Background: Mechanical ventilation (MV) may cause ventilator-induced lung injury (VILI) and may thereby contribute to fatal multiple organ failure. We tested the hypothesis that injurious MV of lipopolysaccharide (LPS) pre-injured lungs induces myocardial inflammation and further dysfunction ex vivo, through calcium (Ca2+)-dependent mechanism.
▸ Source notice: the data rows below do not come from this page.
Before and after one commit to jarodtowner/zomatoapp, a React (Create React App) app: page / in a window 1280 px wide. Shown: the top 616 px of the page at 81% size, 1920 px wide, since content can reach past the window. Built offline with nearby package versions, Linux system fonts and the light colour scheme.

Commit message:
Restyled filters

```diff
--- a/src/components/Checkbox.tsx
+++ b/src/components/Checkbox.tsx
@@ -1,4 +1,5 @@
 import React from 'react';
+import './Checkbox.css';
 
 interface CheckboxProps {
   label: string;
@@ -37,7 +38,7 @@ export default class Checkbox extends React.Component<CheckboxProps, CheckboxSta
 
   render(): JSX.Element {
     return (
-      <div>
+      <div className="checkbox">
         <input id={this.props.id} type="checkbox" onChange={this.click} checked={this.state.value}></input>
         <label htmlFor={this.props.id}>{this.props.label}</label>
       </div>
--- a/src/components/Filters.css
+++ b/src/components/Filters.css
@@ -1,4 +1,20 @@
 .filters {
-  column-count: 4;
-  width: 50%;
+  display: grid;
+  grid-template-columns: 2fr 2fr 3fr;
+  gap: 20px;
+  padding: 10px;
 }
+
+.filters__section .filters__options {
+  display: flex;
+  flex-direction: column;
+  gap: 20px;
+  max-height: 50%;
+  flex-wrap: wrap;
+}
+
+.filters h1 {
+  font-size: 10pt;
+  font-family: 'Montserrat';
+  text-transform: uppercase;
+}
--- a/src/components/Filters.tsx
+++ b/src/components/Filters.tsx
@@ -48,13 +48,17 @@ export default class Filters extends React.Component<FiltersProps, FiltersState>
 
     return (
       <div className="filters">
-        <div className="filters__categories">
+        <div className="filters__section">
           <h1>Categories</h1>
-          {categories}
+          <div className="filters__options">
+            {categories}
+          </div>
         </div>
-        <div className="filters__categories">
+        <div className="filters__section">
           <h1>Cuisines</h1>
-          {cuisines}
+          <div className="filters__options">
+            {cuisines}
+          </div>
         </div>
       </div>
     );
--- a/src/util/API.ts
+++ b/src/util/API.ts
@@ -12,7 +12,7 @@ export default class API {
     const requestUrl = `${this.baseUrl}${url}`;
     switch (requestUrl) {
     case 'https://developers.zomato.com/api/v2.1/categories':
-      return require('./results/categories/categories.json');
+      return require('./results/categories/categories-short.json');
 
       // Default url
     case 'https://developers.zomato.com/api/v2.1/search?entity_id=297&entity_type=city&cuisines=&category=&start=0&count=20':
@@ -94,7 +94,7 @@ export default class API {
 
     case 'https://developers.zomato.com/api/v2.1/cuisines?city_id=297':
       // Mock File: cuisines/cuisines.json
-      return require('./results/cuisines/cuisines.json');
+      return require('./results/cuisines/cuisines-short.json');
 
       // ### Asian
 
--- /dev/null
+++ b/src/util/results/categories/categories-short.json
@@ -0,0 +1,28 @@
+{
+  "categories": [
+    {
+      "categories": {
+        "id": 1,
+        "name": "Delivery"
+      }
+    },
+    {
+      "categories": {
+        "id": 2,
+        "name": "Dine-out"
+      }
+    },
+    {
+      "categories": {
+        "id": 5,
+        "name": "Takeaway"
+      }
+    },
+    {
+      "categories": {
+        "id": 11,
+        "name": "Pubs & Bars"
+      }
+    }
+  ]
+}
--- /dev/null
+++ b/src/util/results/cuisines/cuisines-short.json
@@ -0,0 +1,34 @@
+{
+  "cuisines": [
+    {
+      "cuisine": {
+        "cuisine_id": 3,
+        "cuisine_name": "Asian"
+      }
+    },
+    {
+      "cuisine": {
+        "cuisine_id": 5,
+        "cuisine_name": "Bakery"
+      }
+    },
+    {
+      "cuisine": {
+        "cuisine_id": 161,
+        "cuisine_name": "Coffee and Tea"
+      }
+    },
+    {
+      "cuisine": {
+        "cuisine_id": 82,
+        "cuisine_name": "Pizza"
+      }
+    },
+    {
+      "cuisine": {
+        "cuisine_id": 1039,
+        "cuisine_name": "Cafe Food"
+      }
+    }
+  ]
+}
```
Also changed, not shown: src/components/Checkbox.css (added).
Materials and methods: N = 35 male anesthetized and paralyzed male Wistar rats were randomized to intratracheal instillation of 2 mg/kg LPS or nothing and subsequent MV with lung-protective settings (low tidal volume (V-t) of 6 mL/kg and 5 cmH(2)O positive end-expiratory pressure (PEEP)) or injurious ventilation (high V-t of 19 mL/kg and 1 cmH(2)O PEEP) for 4 hours. Myocardial function ex vivo was evaluated in a Langendorff setup and Ca2+ exposure. Key mediators were determined in lung and heart at the mRNA level.
Results: Instillation of LPS and high V-t MV impaired gas exchange and, particularly when combined, increased pulmonary wet/dry ratio; heat shock protein (HSP)70 mRNA expression also increased by the interaction between LPS and high V-t MV. For the heart, C-X-C motif ligand (CXCL)1 and Toll-like receptor (TLR)2 mRNA expression increased, and ventricular (LV) systolic pressure, LV developed pressure, LV +dP/dt(max) and contractile responses to increasing Ca2+ exposure ex vivo decreased by LPS. High V-t ventilation aggravated the effects of LPS on myocardial inflammation and dysfunction but not on Ca2+ responses.
Conclusions: Injurious MV by high V-t aggravates the effects of intratracheal instillation of LPS on myocardial dysfunction, possibly through enhancing myocardial inflammation via pulmonary release of HSP70 stimulating cardiac TLR2, not involving Ca2+ handling and sensitivity.